# Description of the task:
Please set down only the lines that run from the one containing "SYS --> ORG --> EMP --> AUTH --> WORK" to the end of the listing below, exactly as written.

# Recorded data:
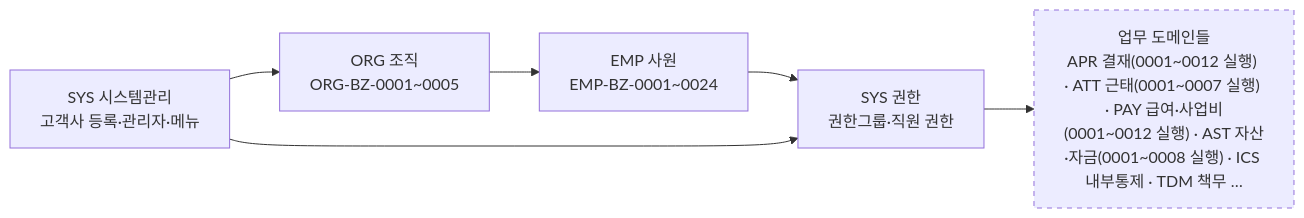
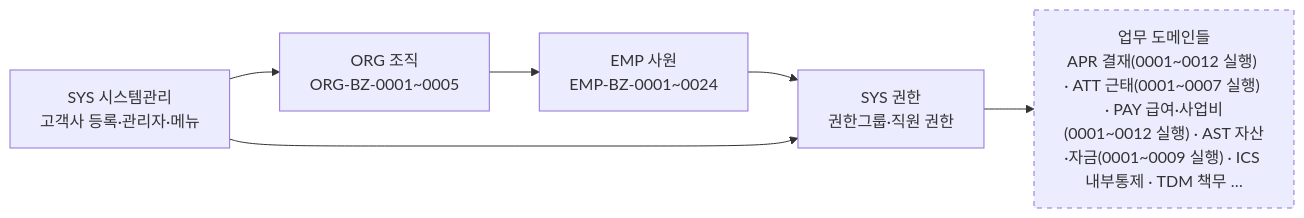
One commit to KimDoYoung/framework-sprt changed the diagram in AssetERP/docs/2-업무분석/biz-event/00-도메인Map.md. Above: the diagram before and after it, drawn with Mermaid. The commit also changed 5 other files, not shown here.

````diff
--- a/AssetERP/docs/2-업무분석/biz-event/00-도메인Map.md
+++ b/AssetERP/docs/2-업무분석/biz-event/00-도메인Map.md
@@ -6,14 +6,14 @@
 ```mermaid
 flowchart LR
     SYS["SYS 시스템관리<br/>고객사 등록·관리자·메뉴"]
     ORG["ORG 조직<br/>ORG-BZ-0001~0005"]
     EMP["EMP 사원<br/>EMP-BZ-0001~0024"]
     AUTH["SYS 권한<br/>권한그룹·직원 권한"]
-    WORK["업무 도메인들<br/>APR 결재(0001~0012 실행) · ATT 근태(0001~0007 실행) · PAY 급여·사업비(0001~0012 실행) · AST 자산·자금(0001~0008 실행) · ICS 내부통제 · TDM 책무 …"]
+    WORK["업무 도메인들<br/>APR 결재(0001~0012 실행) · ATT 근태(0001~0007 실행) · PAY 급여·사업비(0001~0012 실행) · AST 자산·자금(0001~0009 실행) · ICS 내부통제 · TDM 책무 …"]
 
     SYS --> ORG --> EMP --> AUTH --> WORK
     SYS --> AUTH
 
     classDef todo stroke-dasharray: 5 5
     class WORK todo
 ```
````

# Reply:
     SYS --> ORG --> EMP --> AUTH --> WORK
     SYS --> AUTH
 
     classDef todo stroke-dasharray: 5 5
     class WORK todo
 ```
````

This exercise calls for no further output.